#### Task statement:
Across the records that follow, determine how many lines contain "default" and give only the resulting number.

Materials provided section start

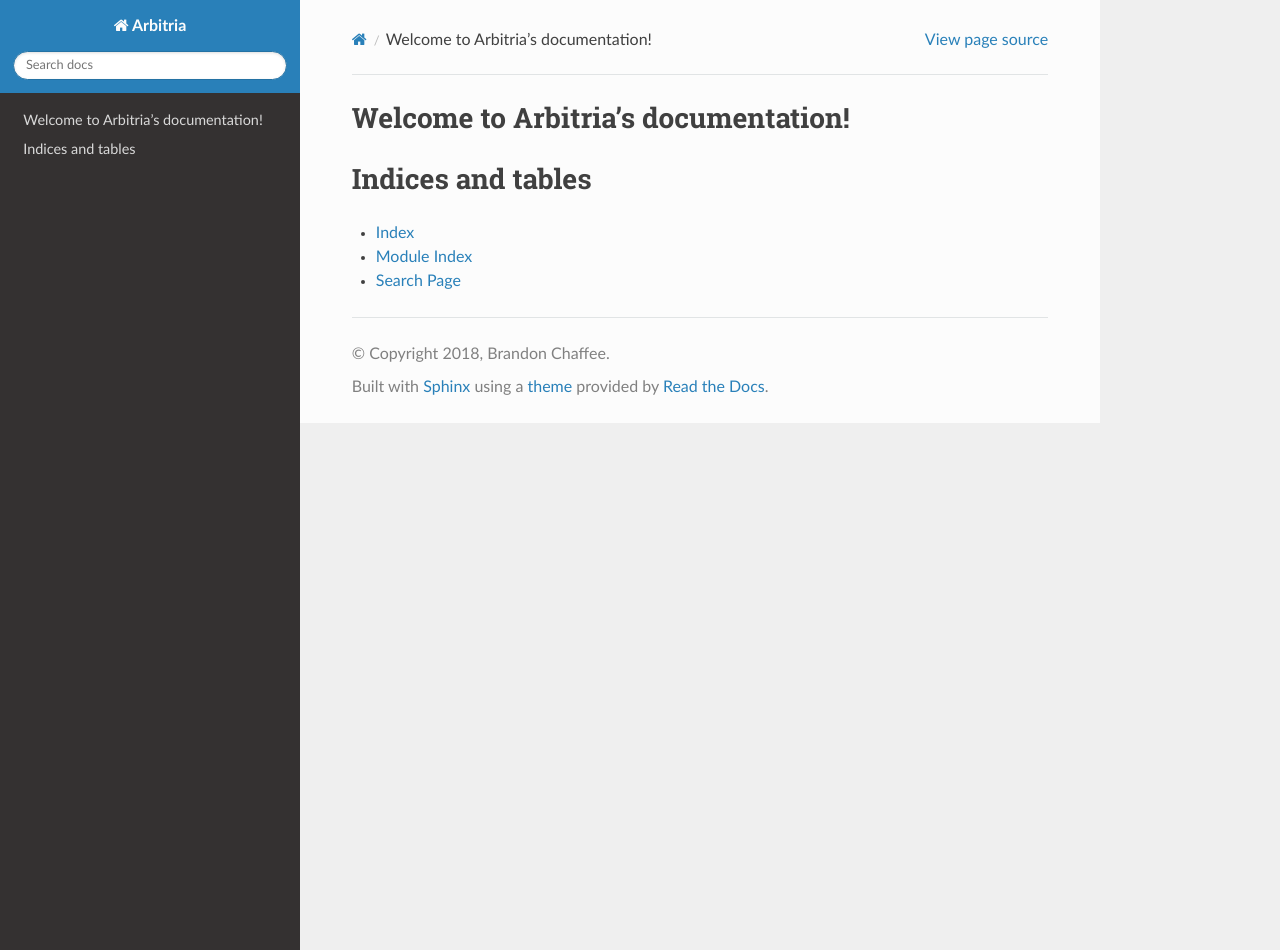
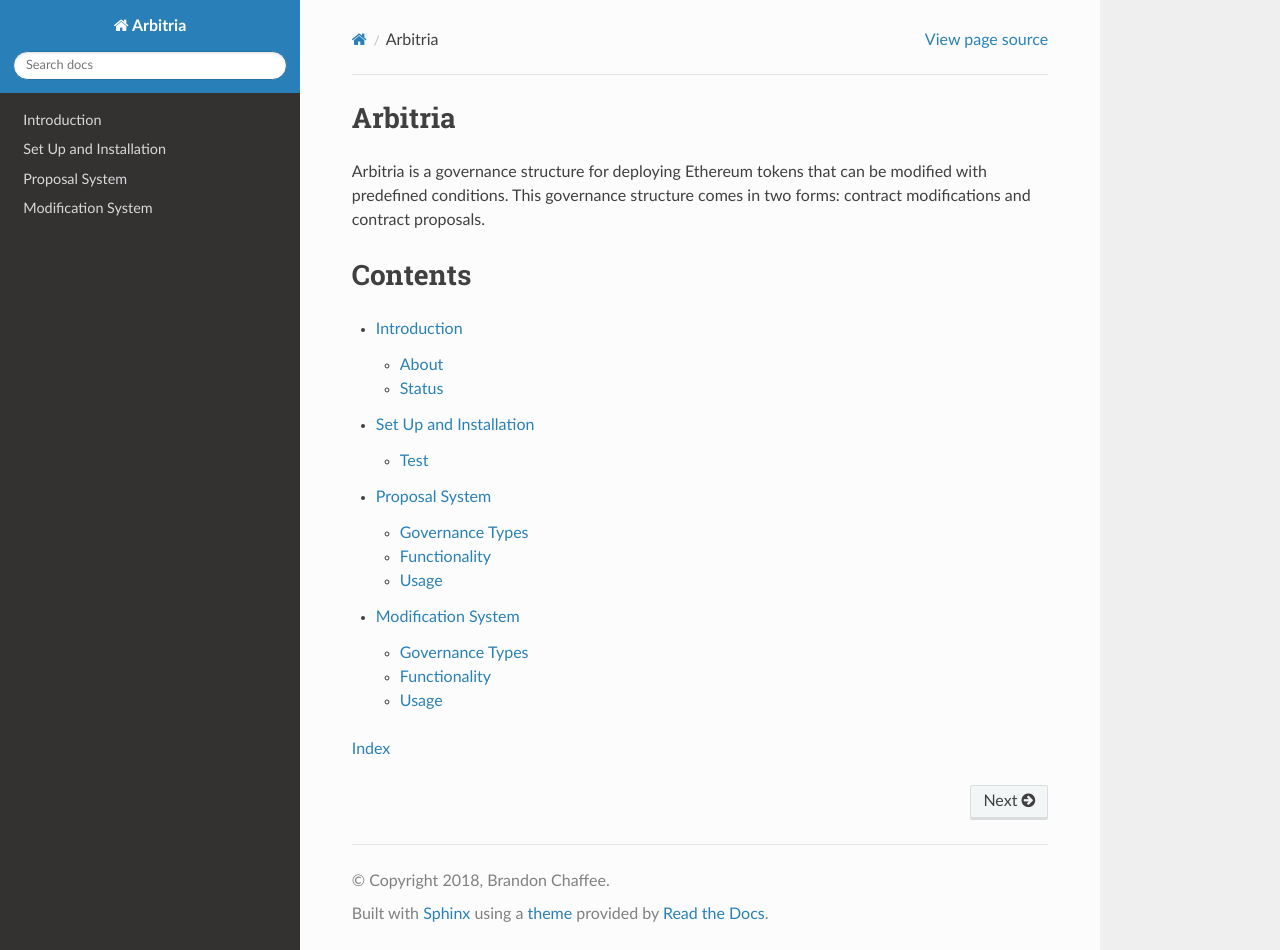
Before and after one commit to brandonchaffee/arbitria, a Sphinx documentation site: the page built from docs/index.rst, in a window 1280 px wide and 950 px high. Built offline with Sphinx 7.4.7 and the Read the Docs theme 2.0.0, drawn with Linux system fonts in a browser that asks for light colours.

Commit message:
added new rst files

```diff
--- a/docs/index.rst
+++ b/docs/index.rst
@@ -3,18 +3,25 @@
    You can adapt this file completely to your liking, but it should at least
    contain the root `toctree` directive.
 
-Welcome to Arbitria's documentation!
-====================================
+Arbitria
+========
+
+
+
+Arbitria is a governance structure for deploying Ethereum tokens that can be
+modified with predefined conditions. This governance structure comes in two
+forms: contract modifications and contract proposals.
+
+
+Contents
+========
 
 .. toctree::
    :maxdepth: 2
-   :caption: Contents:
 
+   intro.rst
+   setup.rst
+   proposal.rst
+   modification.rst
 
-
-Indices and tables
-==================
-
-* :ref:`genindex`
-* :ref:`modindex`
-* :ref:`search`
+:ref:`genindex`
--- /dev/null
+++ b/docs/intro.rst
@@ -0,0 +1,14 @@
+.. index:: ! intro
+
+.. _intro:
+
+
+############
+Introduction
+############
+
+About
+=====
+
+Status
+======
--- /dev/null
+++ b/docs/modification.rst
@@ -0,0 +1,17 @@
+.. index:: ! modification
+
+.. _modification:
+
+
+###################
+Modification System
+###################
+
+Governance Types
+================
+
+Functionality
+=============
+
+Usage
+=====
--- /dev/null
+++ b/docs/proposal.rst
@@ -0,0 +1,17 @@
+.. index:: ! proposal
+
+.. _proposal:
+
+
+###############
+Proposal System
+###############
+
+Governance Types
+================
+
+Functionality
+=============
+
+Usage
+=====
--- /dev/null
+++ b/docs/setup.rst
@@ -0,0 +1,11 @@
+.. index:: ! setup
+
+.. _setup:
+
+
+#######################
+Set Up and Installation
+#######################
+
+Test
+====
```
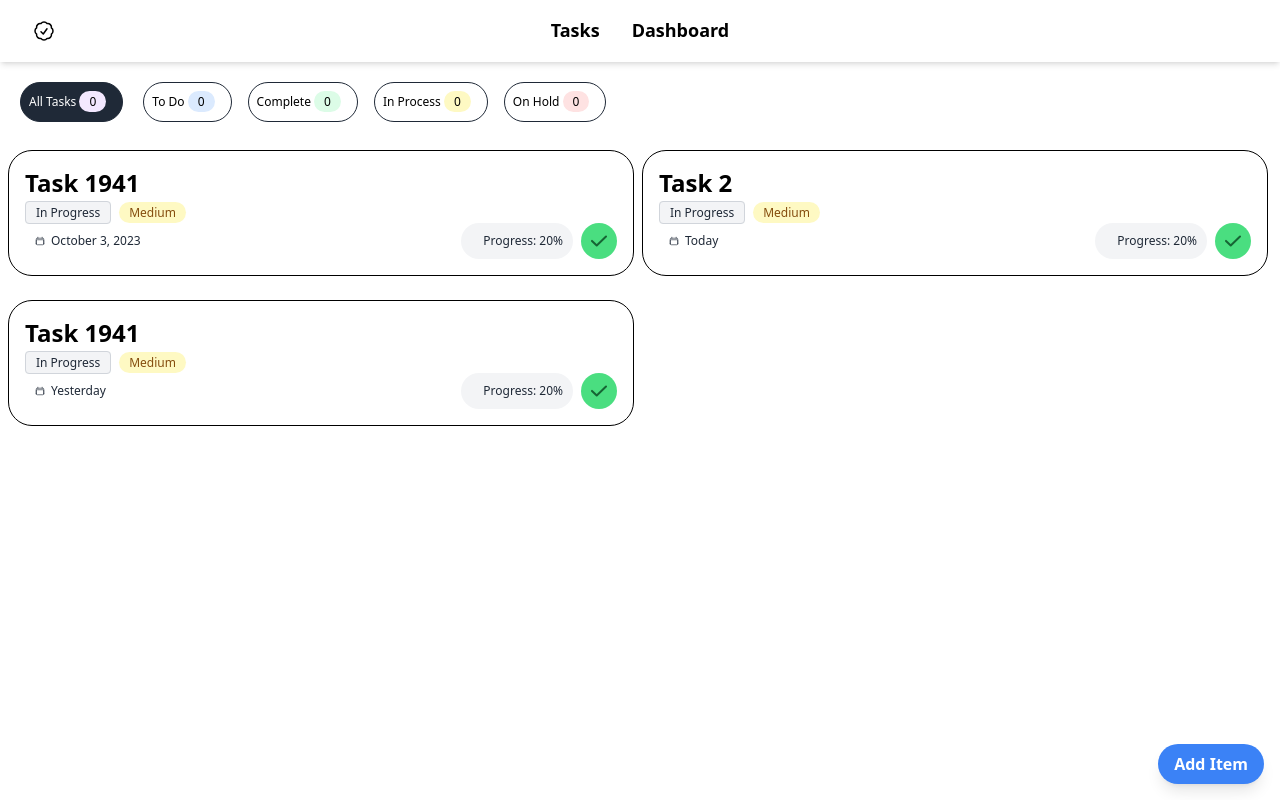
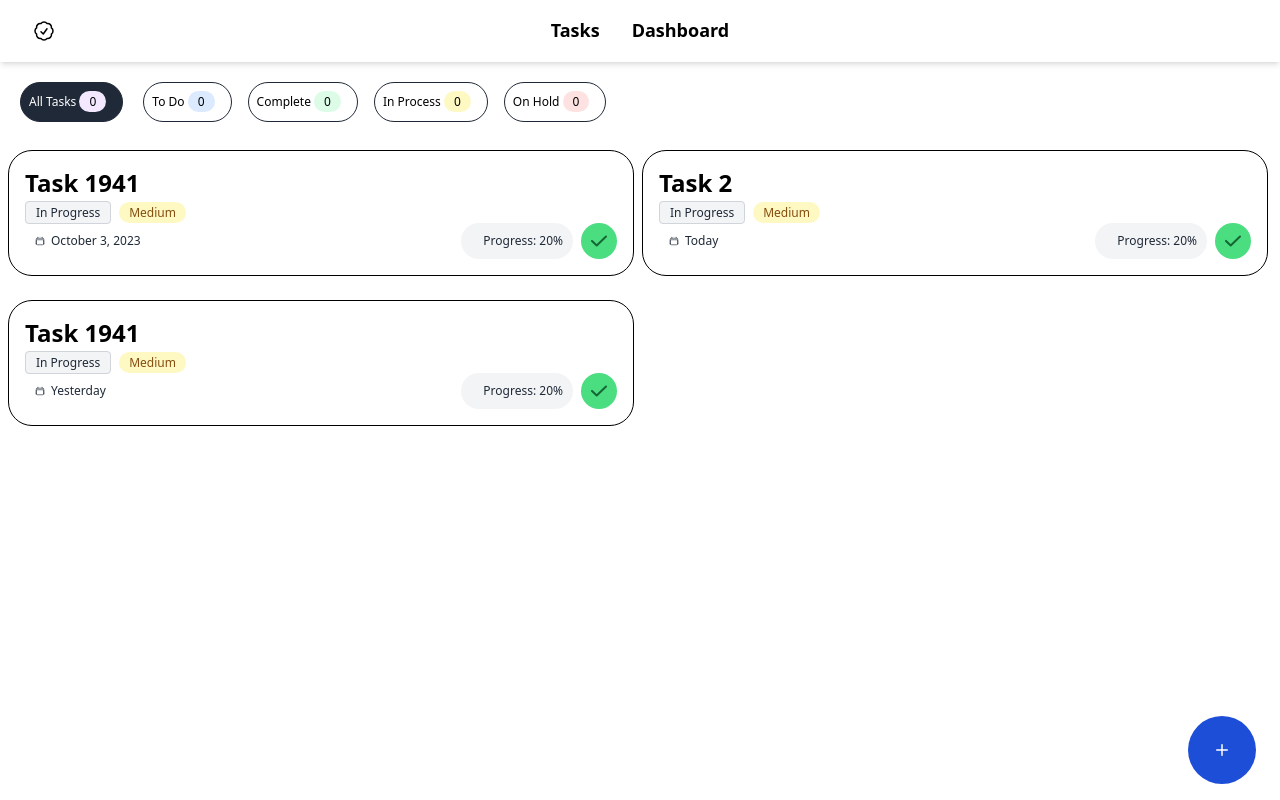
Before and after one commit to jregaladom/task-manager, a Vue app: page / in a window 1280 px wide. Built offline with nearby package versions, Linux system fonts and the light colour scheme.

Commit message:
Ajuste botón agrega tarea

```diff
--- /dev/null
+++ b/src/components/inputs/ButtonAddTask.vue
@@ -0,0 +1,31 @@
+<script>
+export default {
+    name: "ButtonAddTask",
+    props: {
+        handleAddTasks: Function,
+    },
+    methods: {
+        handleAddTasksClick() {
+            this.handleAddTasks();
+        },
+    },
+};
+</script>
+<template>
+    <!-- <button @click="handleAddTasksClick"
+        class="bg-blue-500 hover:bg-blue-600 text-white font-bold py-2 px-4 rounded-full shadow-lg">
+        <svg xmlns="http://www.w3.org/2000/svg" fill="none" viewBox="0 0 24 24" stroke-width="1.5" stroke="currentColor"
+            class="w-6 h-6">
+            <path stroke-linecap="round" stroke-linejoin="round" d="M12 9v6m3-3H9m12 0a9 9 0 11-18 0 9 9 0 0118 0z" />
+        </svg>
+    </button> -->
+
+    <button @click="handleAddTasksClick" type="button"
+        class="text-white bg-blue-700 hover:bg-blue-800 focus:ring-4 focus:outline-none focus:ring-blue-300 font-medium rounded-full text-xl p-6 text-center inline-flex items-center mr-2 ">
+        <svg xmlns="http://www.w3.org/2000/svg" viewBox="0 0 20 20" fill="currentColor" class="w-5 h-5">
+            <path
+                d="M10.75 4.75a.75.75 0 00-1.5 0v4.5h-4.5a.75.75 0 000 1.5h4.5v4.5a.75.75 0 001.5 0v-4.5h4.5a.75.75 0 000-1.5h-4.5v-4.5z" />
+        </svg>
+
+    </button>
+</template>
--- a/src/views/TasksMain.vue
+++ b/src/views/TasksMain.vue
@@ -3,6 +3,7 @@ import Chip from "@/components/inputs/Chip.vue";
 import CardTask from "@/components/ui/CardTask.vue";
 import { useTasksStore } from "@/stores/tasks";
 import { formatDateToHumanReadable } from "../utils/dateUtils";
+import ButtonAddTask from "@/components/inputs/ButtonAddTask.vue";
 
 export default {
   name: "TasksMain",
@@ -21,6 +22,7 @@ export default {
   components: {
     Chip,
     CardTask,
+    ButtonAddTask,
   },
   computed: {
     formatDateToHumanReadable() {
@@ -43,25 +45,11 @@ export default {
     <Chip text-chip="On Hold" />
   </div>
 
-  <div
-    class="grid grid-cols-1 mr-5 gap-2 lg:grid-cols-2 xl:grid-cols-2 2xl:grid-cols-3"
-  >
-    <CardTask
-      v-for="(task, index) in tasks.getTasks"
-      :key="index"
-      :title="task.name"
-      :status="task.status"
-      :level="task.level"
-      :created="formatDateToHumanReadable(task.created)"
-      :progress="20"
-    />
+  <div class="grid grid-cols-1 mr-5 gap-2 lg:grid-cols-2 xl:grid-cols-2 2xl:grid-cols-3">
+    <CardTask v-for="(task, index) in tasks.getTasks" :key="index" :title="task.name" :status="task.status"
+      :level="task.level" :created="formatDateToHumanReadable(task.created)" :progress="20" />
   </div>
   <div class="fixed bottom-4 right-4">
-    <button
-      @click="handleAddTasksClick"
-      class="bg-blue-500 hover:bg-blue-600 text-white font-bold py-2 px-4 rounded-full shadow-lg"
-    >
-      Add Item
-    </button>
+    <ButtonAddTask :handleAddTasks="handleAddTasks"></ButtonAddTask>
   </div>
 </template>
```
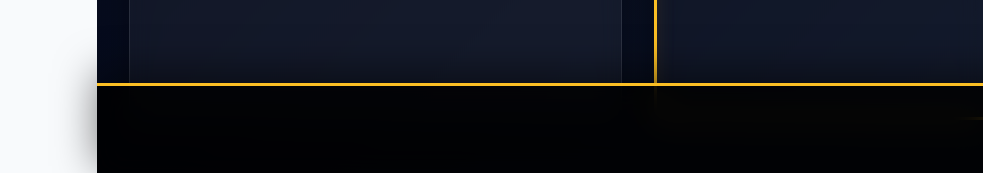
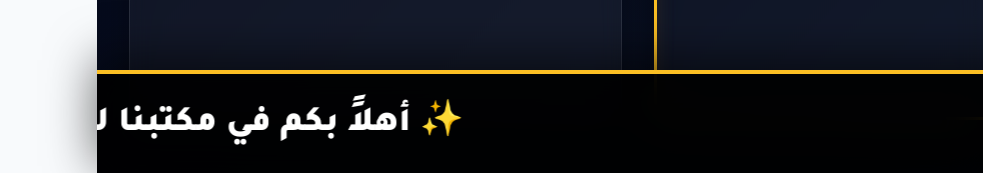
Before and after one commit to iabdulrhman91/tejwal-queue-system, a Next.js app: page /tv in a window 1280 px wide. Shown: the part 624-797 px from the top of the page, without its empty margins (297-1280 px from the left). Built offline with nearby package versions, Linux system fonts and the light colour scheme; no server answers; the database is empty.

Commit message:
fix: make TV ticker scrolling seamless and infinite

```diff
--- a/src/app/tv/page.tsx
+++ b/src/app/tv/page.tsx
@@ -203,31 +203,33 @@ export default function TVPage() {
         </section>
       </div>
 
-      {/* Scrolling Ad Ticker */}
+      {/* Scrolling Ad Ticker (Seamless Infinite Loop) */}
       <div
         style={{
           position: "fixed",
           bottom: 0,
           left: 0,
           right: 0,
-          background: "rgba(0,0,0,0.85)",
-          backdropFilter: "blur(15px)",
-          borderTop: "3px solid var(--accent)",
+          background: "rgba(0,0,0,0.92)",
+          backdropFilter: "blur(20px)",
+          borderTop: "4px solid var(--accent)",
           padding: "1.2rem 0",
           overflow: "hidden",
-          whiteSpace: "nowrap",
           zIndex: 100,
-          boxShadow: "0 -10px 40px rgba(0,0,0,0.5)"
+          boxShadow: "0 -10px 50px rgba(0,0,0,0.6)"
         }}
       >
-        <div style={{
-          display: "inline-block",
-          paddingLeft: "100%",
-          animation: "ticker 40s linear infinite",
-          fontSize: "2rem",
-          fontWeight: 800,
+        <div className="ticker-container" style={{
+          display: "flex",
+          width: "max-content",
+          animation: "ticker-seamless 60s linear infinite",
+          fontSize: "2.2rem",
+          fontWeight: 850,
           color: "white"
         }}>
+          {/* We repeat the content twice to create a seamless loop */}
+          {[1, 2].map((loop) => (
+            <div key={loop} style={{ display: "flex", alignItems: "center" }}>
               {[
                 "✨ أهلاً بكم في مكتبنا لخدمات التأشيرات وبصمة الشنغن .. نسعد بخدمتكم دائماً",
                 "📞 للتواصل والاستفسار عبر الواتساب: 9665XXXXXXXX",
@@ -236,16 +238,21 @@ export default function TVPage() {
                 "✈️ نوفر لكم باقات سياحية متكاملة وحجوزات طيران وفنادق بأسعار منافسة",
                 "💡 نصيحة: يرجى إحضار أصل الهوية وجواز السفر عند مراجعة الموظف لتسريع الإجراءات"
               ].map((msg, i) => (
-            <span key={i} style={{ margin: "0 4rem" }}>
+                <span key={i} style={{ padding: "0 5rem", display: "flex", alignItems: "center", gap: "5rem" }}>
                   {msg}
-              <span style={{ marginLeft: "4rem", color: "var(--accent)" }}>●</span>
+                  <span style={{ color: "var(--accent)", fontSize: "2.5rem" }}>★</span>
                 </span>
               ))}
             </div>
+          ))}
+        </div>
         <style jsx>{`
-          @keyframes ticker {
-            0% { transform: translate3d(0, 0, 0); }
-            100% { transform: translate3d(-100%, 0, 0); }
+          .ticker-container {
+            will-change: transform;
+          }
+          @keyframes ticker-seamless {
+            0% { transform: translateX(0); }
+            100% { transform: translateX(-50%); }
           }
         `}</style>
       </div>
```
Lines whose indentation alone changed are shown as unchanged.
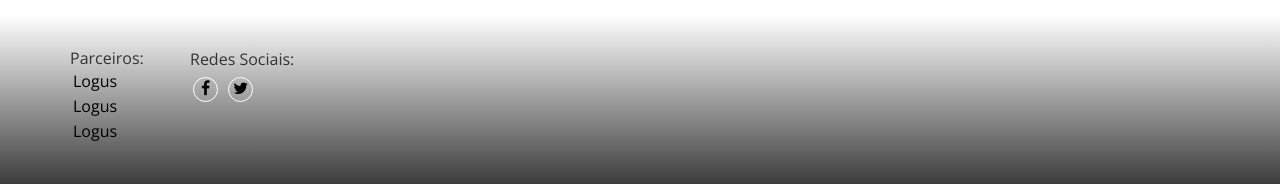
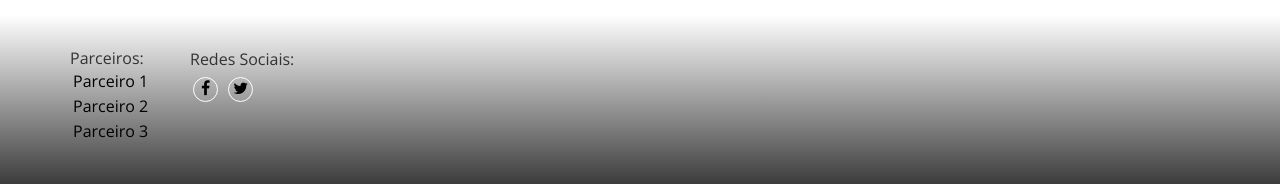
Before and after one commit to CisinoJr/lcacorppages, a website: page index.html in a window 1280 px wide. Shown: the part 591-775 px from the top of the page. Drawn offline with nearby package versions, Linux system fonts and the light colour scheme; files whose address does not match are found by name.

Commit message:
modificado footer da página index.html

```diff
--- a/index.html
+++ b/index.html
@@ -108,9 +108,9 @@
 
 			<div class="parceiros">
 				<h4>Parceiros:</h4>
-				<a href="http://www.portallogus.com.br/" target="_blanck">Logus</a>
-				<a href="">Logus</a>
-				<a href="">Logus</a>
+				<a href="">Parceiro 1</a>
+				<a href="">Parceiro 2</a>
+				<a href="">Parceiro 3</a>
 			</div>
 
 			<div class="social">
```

Materials provided section end

#### Solution to this exercise:
6